It seems remarkable that, despite spending 5 months in Berlin, Cairncross met hardly any Germans: "Contact with the Germans was limited ... We knew very little of what was going on inside the minds of the Germans we passed in the street."
For the British and Allied delegations, life was a round of endless parties and opulent living in the officers' mess where: "As soon as you came into the sitting room, a German Jeeves shimmered in to offer alcoholic nectar and when you returned from the intake of calories in the adjoining dining room he shimmered back again with coffee and brandy. The food was abundant and prepared by a first class chef."
One reason for going was not to see Germany after the war, but because he wanted to meet the Russians at first hand: "People did not talk at that time about an iron curtain. But they were conscious of the segregated world in which the Russians lived and of the clash that had begun to be felt between that world and ours ... Russian propaganda in the summer of 1945 had taken a stridently anti-British note while in Britain there was general mistrust of Russia."
"[The British] had found to their consternation, and to the amusement of the Germans, that the balance of power in Europe had been only too successfully overthrown; it promised to be as difficult to make peace with their Russian allies as to defeat their German enemies ... To make a slum of Germany, moreover, would be to make her an easy prey to communism and turn the scale against democracy throughout the whole of Western Europe.
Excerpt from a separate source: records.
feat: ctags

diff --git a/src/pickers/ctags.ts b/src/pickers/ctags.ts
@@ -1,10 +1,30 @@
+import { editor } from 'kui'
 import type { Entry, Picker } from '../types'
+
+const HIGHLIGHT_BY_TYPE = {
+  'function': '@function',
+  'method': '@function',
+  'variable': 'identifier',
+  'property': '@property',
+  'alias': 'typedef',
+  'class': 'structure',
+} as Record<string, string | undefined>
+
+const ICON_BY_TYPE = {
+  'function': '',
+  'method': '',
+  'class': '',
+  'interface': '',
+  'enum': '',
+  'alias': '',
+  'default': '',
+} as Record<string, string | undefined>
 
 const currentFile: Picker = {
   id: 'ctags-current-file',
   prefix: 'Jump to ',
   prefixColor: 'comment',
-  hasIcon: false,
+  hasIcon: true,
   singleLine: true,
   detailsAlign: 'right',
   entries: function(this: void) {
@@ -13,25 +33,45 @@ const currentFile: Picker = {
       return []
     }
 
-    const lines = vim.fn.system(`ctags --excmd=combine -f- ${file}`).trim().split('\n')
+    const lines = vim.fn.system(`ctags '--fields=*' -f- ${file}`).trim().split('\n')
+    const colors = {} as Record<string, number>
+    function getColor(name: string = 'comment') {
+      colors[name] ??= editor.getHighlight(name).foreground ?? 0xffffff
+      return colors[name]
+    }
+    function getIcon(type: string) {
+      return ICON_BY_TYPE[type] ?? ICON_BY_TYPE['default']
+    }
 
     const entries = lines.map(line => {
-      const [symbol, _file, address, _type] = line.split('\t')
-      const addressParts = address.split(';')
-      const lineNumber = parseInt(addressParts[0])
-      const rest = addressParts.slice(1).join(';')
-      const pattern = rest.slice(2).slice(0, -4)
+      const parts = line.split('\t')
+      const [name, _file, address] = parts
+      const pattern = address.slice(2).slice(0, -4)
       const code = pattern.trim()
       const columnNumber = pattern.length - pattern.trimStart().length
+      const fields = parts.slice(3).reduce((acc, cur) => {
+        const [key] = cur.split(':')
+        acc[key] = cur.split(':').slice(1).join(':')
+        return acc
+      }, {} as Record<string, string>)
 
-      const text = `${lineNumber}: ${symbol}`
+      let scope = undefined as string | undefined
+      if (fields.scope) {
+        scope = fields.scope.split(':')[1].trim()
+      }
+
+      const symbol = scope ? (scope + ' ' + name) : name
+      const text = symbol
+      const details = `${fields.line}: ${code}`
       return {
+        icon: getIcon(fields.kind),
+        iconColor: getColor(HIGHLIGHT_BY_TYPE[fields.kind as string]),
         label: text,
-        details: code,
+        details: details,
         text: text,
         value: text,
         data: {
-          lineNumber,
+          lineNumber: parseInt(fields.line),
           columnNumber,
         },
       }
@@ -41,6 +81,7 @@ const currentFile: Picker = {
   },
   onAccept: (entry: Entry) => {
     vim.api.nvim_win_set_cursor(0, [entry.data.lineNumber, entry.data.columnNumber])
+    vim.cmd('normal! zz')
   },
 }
This would have been the last word in folly: to have cast Germany with open eyes to a totalitarian regime in reparation for a war fought to overthrow another form of totalitarianism."
But despite this Cold War view of the Soviet Union and many other unfavourable comments on the Russians in the books, Cairncross speaks of being on good terms with his opposite numbers in the delegation and how, when he left Berlin shortly before the end of the negotiations: "The Russian team gave me a party when I left Berlin and loaded me with presents of vodka and caviare."
On the contentious issue of whether the Allied negotiators were influenced by commercial considerations; a desire to hold back the recovery of German industry after the war, to make it easier for companies in their own countries to compete in international markets; Cairncross states clearly in 'The Price of War' that: "There is no evidence that commercial considerations exercised a decisive influence on British reparations policy in 1945." The overriding factor for the British was a desire to do all they could to prevent future military aggression by Germany.
On the other hand, in 'A Country to Play With' he claims that the French and US delegations were influenced by industrialists, out for what they could get:
On the negotiations on steel he refers to: "The presence in Berlin of a number of American steel men ... who hoped to boast on their return to the USA that they had settled the future of the German steel industry," and on French proposals to forbid the export by Germany of pharmaceutical products and potash he comments: "In the British view, none of these differences had much to do with security: all of them reflected French commercial interests."
And the British delegation too, not surprisingly, were not immune to commercial pressures: "Even at this late stage departments in Whitehall were still pressing for more severe limitations on German industry. The Ministry of Supply and Aircraft Production was asking for a prohibition of the manufacture of watches and most other precision instruments, partly no doubt in the interests of the newly established British watch and clock industry, partly because of the importance in the Second World War of capacity to make fuses and precision instruments. The dyestuffs industry was said to be basing its plans on the complete elimination of the Germany industry..."